- 1 cup salt, canning
- 2 cups flour
- 4 tablespoons cream of tartar+
- 4 tablespoons vegetable oil
- 2 cups water
- 4 drops red food coloring
- 4 drops blue food coloring
Mix in Pan
We had the granddaughters over for an overnight stay, and the one likes to play with play clay, so we usually make some when they are there. Plus, they get to help make it, so it is educational as well. In these pandemic times, it counts as a home economics class on their home schooling. Win/Win.
Making the play clay is fairly simple. You measure all your ingredients, in the order given, place them in a 4 quart pan for easier stirring. No bowl. Just directly in to the pan.
Once you have added all the dry ingredients together, then add the oil. Stir around until it is clumped with the mixture. Then, add your water. It will look somewhat soupy. We added the food coloring to the mixture so that it would be colored when it was done.
Heat, on medium. The mixture needs to be stirred to keep from sticking to the bottom of the pan. As it heats, the water will evaporate with the steam, leaving the mixture. It will form a ball when it is done.

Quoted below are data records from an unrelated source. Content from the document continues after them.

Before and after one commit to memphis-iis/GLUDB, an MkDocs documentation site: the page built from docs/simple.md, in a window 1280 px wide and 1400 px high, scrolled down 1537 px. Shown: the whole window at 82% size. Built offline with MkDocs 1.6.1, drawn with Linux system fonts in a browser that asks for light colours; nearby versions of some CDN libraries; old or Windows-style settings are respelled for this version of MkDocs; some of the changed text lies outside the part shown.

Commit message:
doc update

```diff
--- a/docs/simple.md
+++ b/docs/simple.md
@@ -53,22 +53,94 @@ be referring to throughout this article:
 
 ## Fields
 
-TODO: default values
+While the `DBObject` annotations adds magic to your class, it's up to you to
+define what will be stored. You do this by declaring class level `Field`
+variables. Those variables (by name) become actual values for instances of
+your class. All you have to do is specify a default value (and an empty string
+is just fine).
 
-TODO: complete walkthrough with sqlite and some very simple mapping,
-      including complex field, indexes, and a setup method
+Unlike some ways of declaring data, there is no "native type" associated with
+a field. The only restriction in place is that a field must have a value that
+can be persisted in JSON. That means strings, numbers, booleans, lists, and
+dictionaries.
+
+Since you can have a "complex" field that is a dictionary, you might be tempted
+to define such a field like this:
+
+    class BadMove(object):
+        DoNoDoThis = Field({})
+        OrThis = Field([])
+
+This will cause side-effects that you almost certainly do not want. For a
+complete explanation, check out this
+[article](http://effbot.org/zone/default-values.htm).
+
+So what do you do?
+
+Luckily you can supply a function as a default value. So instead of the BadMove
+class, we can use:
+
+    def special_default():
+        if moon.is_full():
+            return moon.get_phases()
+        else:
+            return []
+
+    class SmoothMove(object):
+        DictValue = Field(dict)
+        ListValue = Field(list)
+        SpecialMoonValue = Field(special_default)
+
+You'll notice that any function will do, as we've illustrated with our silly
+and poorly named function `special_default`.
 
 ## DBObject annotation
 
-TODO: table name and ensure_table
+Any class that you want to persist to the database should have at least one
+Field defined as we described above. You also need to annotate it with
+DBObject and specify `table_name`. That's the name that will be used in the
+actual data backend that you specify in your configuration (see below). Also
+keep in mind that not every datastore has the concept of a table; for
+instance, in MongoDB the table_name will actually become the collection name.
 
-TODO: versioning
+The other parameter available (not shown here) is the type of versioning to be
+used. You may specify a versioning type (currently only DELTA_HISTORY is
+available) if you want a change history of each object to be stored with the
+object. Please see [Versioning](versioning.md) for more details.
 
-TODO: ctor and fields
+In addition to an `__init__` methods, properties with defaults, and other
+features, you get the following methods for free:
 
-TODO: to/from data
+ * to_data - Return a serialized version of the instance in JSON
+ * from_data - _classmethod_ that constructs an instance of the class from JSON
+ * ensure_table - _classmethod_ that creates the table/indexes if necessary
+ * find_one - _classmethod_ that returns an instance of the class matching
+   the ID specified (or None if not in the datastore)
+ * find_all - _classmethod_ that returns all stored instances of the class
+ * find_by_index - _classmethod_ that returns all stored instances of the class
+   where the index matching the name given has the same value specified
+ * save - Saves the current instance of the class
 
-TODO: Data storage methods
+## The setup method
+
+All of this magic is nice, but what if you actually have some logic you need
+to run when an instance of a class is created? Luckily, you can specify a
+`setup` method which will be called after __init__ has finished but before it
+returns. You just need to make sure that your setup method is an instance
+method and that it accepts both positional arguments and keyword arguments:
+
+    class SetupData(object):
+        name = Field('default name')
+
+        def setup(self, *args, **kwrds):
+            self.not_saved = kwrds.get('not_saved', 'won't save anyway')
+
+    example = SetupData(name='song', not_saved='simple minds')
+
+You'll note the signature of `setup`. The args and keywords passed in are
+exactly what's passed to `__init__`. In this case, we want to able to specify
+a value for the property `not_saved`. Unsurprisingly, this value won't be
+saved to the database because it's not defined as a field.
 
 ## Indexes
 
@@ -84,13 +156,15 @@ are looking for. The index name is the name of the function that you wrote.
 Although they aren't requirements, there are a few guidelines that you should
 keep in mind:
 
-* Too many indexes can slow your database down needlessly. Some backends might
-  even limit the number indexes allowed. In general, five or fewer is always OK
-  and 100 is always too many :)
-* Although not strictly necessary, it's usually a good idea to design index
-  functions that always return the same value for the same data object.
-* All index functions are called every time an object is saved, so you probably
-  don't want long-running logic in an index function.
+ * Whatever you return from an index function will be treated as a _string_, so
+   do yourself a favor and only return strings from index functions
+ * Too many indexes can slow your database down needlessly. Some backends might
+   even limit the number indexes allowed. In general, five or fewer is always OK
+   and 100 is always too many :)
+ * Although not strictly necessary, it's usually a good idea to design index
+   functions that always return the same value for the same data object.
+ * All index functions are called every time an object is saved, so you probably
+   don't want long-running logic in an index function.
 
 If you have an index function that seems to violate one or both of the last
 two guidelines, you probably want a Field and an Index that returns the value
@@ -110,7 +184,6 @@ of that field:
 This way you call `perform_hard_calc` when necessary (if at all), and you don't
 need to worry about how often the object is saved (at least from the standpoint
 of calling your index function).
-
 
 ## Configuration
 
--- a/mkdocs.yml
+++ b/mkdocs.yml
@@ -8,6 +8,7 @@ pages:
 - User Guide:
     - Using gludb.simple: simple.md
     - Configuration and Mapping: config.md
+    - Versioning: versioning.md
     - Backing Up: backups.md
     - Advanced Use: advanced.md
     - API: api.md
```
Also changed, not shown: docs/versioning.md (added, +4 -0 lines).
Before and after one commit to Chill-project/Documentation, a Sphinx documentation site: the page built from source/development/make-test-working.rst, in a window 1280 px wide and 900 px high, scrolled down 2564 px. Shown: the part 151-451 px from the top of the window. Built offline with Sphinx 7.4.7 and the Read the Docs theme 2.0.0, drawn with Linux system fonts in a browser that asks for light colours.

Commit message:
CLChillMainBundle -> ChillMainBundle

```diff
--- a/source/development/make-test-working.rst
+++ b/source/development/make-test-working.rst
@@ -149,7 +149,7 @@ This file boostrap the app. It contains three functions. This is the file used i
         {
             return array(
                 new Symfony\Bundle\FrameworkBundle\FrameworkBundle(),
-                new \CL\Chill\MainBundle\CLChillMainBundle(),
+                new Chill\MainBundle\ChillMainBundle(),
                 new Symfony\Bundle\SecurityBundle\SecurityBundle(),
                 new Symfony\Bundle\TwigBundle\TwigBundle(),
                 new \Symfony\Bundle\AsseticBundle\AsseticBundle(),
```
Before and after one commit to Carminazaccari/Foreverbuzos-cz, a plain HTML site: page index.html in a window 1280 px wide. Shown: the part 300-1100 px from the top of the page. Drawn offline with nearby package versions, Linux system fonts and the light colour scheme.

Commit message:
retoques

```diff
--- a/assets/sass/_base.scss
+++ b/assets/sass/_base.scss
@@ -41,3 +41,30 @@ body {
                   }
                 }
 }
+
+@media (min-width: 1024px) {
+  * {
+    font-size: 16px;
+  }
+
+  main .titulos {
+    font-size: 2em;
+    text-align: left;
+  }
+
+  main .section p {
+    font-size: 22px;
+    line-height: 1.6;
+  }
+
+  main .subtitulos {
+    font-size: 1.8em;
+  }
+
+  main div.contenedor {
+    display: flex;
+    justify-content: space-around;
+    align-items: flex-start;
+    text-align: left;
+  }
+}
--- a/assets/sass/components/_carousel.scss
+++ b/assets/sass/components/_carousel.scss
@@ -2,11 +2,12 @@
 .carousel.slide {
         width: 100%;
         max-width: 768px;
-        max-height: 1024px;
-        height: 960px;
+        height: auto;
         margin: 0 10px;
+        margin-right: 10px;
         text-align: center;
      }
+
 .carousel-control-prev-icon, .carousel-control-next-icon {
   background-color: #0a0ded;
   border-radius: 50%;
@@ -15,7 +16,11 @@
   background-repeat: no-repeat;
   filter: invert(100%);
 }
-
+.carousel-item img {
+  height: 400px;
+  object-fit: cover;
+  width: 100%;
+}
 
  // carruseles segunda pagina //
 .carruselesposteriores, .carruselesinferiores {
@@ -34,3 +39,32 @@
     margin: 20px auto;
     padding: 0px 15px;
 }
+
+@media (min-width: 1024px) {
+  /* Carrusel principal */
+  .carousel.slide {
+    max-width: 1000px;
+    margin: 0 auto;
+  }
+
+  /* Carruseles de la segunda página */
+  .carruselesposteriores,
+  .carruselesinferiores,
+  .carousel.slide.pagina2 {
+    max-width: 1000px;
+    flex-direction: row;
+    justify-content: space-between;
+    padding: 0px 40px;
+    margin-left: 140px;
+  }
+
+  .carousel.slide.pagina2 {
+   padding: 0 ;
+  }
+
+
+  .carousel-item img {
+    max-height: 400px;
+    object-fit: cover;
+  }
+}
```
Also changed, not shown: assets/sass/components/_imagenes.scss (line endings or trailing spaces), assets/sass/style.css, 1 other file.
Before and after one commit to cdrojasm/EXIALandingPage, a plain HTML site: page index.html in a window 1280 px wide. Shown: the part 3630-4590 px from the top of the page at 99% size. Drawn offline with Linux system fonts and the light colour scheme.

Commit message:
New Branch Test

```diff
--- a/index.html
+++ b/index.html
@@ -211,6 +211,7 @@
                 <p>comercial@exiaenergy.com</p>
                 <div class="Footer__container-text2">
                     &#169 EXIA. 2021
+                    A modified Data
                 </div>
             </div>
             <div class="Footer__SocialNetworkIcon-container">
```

Let cool, and let the games begin!
Once it forms a ball, and the outside is no longer sticky, it is removed from heat.
I like to give each granddaughter a paper plate to put their clay on. First, it keeps the play clay from adhering to the table. Second, if they need to move their 'creation' quickly to the one end of the table, the plate makes it easier.
When done playing with, it can be stored in a zip-type plastic bag. You can also bake your creations in an oven. Perhaps a dehydrator would work best. You are simply removing what water remains in the clay. Of course, air drying does work but it takes time to air dry.
After drying, the creations can be painted and coated with polyurethane.
[When I was a child, my mother would make tiny birds, paint them, and her friend would incorporate them into a ring for Christmas ornaments]